In our old higgledy-piggledy house in Barrackpore, there was a chileykotha (attic), built atop the bathroom on the first-floor landing. Unlike today’s lofts, which are prosaic tiny spaces atop bathrooms/kitchens where every manner of rubbish is hidden behind closed doors, our chileykotha was a full-fledged room (in length and breadth, if not in height) of wonderful secrets accessible only to us children (because adults had to crane their heads very uncomfortably to stand in that low-ceilinged chamber).
And there were no doors barring our entry, either. We had to climb on to the huge black bookcase-bureau in the drawing room and lift ourselves behind rose-patterned curtains to enter the attic (the unplanned rooms of our house would horrify any architect).
And what an attic it was! Full of stuff that spelt history, wove magic to us as we poked and pried, discovering treasures abandoned by matter-of-fact adults.
There was an old sofa with its cover torn and springs broken, a perfect place for a secret meeting (of us cousins pretending to be detectives, referencing Enid Blyton – that stirrer of fantasies) or a solitary cry-my-heart-out (emerging with tell-tale eyes as red as the roses on the attic-curtain).
There was a stack of framed pictures with broken glasses, each a testimonial to the artistic talents of my father, uncles, grand-uncles and other cousins, each relegated to the attic as better (and newer) pictures were painted and framed and hung up on more-viewed walls.
There were many many rusted iron trunks, full of dusty delights. Moth-eaten velvet bags holding mystery-histories, tattered silk clothes to dress up our fancies, bent-and-chipped utensils for our make-believe kitchen…
…and, most excitingly, there was a whole trunk-full of handwritten family-magazines. These magazines had been written in the late nineteenth and early twentieth century by members of my father’s huge joint-family in Naogaon in what-was-then East Bengal (now Bangladesh); each poem, essay, witticism neatly calligraphed (is that the right verb?) between bound covers. There were contributions by my uncles, granduncles and other hoary ancestors who I never knew except by our common surname. This treasure-trove of family history and familiar literature had travelled all the way to Barrackpore, surviving the toss-and-turn-and-trauma of the Partition and had found its way into our chileykotha. Not all the editions were there, of course, some must have travelled with other members of the family when they parted ways after the Partition of Bengal.
I spent hours and hours poring over the fading ink on the sepia pages, not caring about the uneven literary merit of the writings, thrilled only to be able to literally touch my family’s past.

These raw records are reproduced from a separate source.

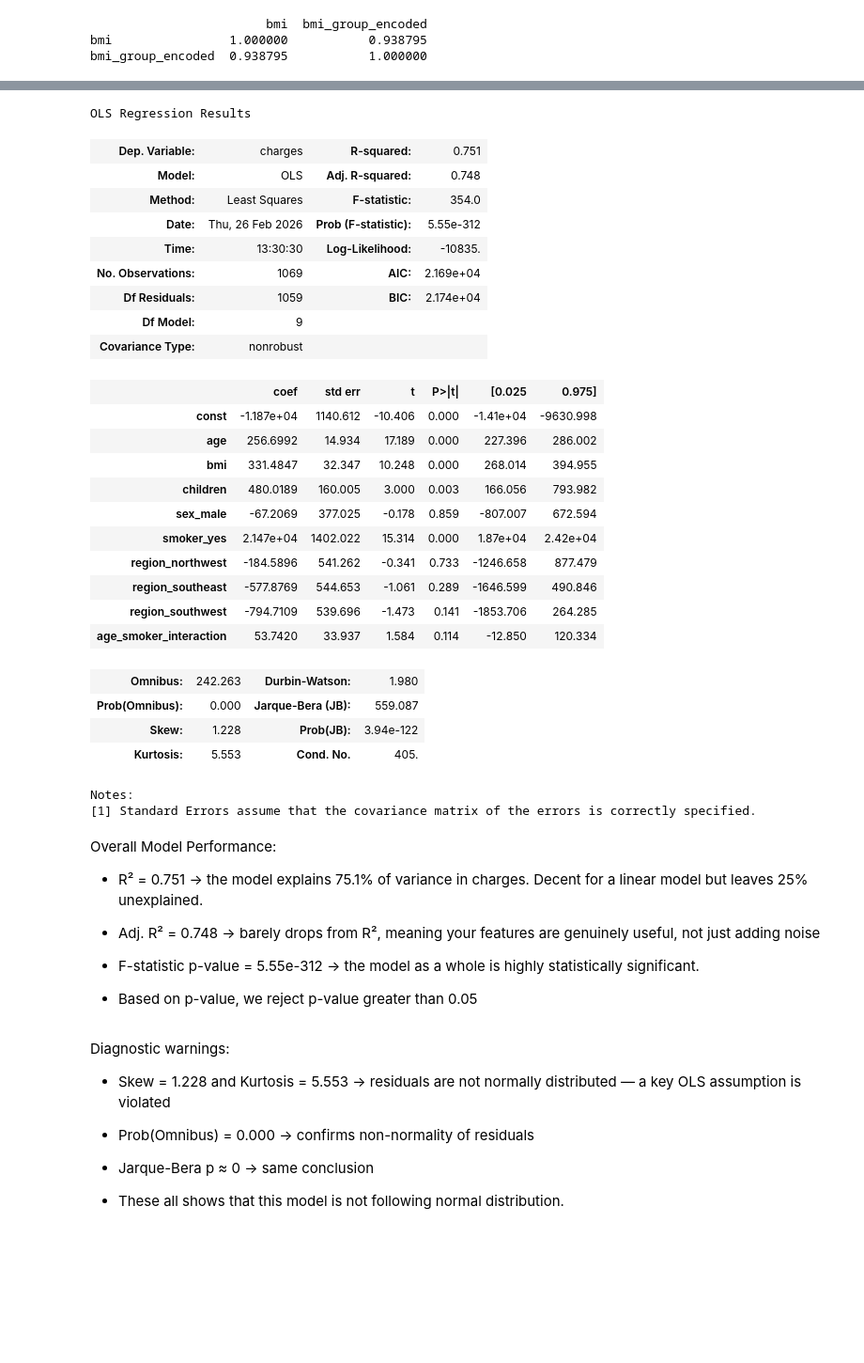
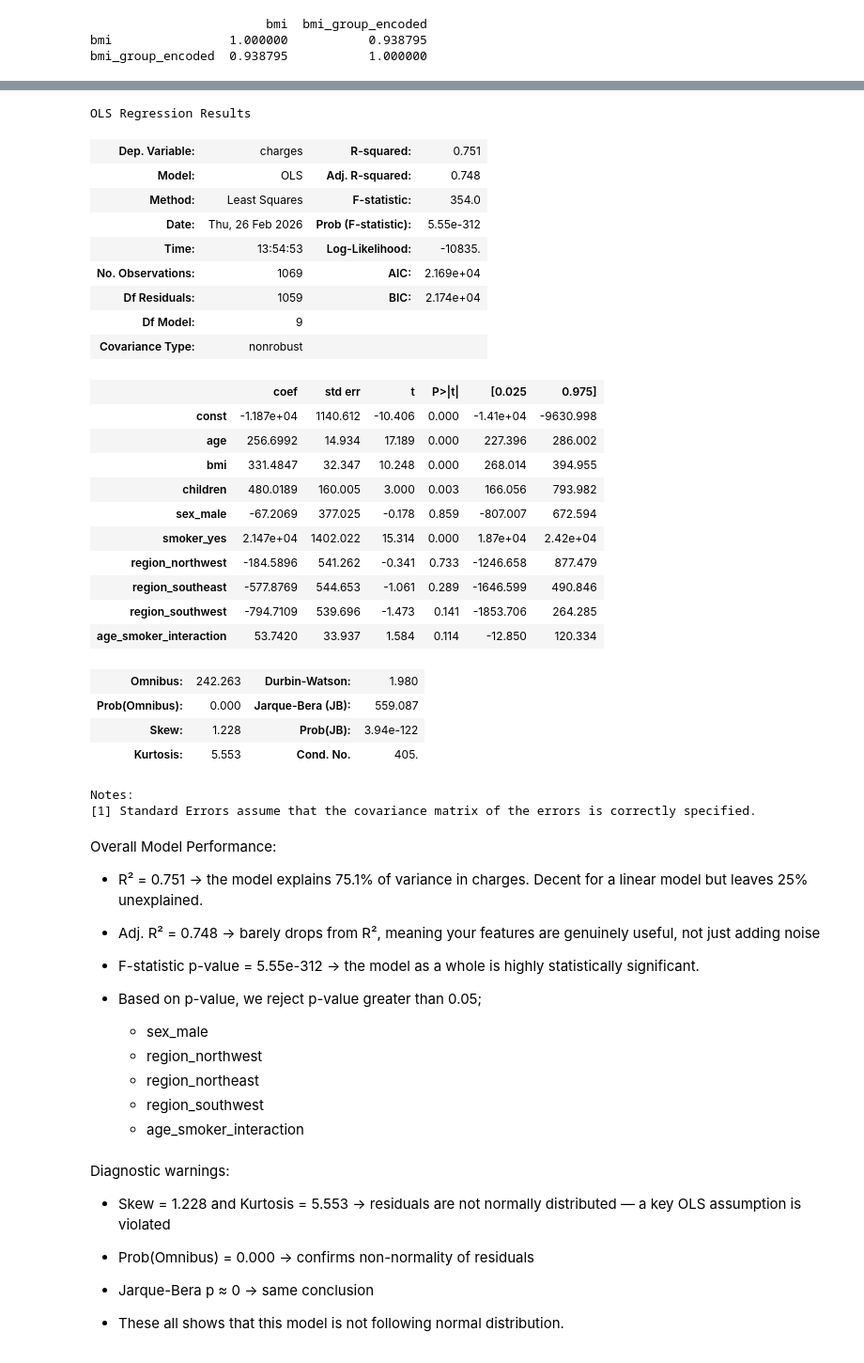
Before and after one commit to aparna-2001/medical-insurance-charges-ML-model-2021-2025, a Jupyter notebook: medical_insurance_charges_ML_model_2021_2025.ipynb, the cells around one changed output, grey strips where cells are left out. Shown at 94% size. Drawn from its saved outputs; the diff is of its cells as text; code cells hidden in the pictures; blank space fills up the shorter version.

```diff
--- a/medical_insurance_charges_ML_model_2021_2025.ipynb
+++ b/medical_insurance_charges_ML_model_2021_2025.ipynb
@@ -617,23 +618,23 @@ memory usage: 104.6 KB
 # %%
 x = sm.add_constant(medical_df_clean.drop(columns=['charges']))
 y = medical_df_clean['charges']
 
 
 train_x, test_x, train_y, test_y = train_test_split(x,
                  y,
                  train_size = 0.8,
                  random_state = 100)
 
-model_1 = sm.OLS(train_y, train_x).fit().summary()
+model_1 = sm.OLS(train_y, train_x).fit()
 
-model_1
+model_1.summary()
 # %% [output]
 OLS Regression Results
 | Dep. Variable: | charges | R-squared: | 0.751 |
 | Model: | OLS | Adj. R-squared: | 0.748 |
 | Method: | Least Squares | F-statistic: | 354.0 |
 | Date: | Thu, 26 Feb 2026 | Prob (F-statistic): | 5.55e-312 |
-| Time: | 13:30:30 | Log-Likelihood: | -10835. |
+| Time: | 13:54:53 | Log-Likelihood: | -10835. |
 | No. Observations: | 1069 | AIC: | 2.169e+04 |
 | Df Residuals: | 1059 | BIC: | 2.174e+04 |
 | Df Model: | 9 |  |  |
@@ -664,7 +665,12 @@ Overall Model Performance:
 
 * F-statistic p-value = 5.55e-312 → the model as a whole is highly statistically significant.
 
-* Based on p-value, we reject p-value greater than 0.05
+* Based on p-value, we reject p-value greater than 0.05;
+    * sex_male
+    * region_northwest
+    * region_northeast
+    * region_southwest
+    * age_smoker_interaction
 # %% [markdown]
 Diagnostic warnings:
 
```
Also changed, not shown: parts of 9 cells of this notebook.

DO YOU REMEMBER ANY SUCH ROOM ESPECIALLY FULL OF WONDERFUL SECRETS?